# Record excerpts:

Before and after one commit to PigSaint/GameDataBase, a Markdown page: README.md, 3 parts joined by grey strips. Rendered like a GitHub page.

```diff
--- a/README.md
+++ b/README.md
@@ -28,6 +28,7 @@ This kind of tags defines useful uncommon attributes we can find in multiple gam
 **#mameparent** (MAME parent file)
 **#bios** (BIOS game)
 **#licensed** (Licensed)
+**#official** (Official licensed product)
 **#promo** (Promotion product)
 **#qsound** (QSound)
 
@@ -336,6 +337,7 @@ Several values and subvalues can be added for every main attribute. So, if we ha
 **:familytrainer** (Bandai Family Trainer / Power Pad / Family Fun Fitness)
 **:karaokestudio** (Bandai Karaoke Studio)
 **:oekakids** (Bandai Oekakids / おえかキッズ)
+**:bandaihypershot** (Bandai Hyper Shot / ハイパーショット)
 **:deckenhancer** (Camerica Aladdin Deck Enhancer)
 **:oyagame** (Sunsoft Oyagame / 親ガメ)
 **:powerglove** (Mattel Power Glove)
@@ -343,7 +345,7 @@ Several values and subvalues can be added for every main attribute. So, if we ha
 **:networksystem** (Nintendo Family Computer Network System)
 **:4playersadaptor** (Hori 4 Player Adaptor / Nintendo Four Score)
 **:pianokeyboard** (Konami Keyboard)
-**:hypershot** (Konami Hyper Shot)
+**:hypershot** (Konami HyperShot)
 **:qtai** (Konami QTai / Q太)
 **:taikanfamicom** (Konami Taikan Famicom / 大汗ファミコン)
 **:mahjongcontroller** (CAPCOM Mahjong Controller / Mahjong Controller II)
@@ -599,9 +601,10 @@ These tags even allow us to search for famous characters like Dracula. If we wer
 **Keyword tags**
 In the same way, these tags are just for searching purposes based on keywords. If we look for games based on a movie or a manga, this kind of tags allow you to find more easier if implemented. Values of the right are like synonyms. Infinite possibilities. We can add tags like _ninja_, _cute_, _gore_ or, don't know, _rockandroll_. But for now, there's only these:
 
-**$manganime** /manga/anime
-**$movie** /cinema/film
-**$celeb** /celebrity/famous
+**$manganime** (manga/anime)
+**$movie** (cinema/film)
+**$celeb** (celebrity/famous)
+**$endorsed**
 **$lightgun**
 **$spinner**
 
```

# Exercise description:
Your answer should be all lines from the data that contain "Konami".

# Answer:
 **:pianokeyboard** (Konami Keyboard)
-**:hypershot** (Konami Hyper Shot)
+**:hypershot** (Konami HyperShot)
 **:qtai** (Konami QTai / Q太)
 **:taikanfamicom** (Konami Taikan Famicom / 大汗ファミコン)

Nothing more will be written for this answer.